36. In line with “Theoretical-Awareness” and “Inception, Discrimination, and Freedom”: when I say, “I like theology” or “I’m a good athlete,” or when another “incepts” these ideas into our mind, we become “self-aware” of these qualities, which might cause us to see the world through a “lens” which “pulls” evidence for these premises “toward” us. In deciding we are good at philosophy, we might see evidence confirming we are an expert, and consequently we might be inspired to become better at it or to stop studying, thinking that we have achieved mastery. It depends, but this dynamic should be noted all the same.
37. As discussed in Thoughts by O.G. Rose, ideas are lenses. If I believe my wife is angry, then I will see her lack of a smile as evidence that she is angry, when her lack of a smile may signify nothing at all. Since ideas are the lenses through which I see the world, to learn to think is to learn to see. To lack thinking is to lack sight.

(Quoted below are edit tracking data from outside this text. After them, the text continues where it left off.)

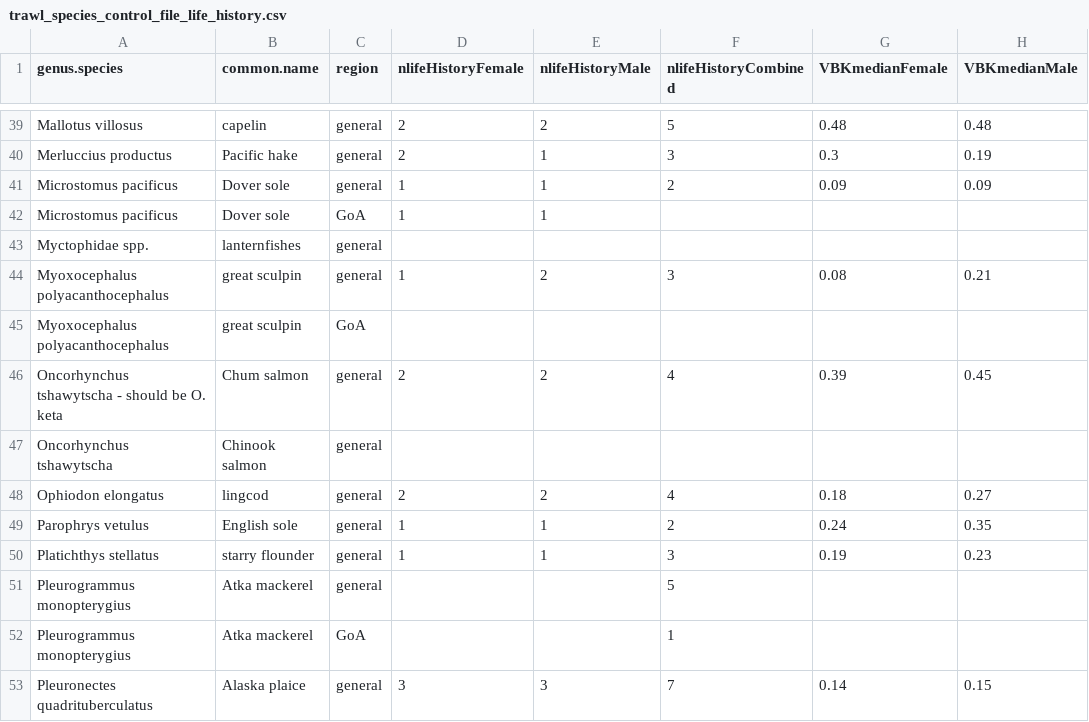
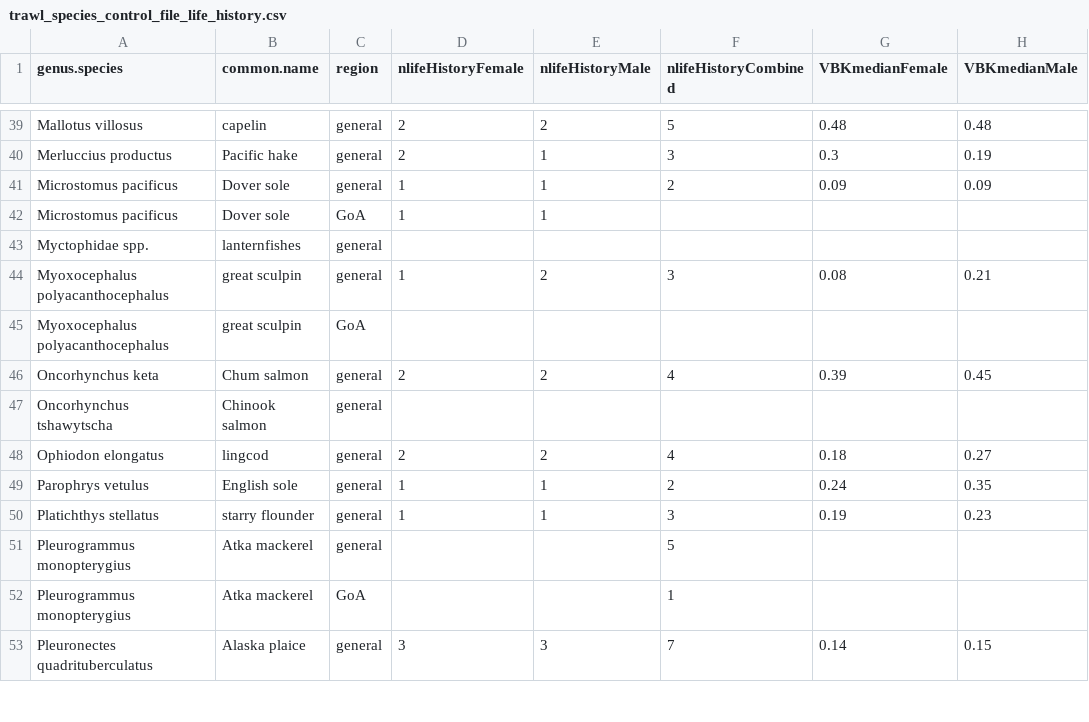
Before and after one commit to NCEAS/pfx-groundfish, a CSV file: trawl_species_control_file_life_history.csv, drawn as a sheet; only a part is shown, gaps mark what is left out; the diff names each change by its address in the sheet, - before the commit and + after, or states it on an @@ line.

Commit message:
fixed issue with O. keta / O. tshawytscha

```diff
--- a/trawl_species_control_file_life_history.csv
+++ b/trawl_species_control_file_life_history.csv
-A46 (genus.species): Oncorhynchus tshawytscha - should be O. keta
+A46 (genus.species): Oncorhynchus keta
```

38. The difference between phenomena and “evidence” is “toward-ness,” and is “toward-ness” found where there are no people?
39. Is there such thing as a good judgment? Isn’t it good to think about someone as “they are happy” as opposed to “they are acting happy right now?” Aren’t we lifting someone up to identify them as “smart,” “positive,” “energetic,” and the like (as opposed to merely assessing them as such)? Certainly “good judgement” may not be as consequential or destructive as “bad judgment,” but it comes with its own problems. If I think “he is happy,” I can create an expectation that the person should always be happy, fail to understand the hidden struggles the person might be dealing with, and also come to think of his happiness as a matter of personality, not diligent cultivation. Even positive judgements can create boxes which result in biases that blind individuals from the full picture. Furthermore, if a person truly is “always happy,” that is what you will always assess: the judgment is unnecessarily risky. Lastly, what a person “is” suggests that which the person doesn’t have to work to maintain; it just “is.” In this way, a “good judgment” can remove the imperative to “keep working.”
40. Often, the difference between judgment and assessment is just a pause.
41. Judgment is misjudgment.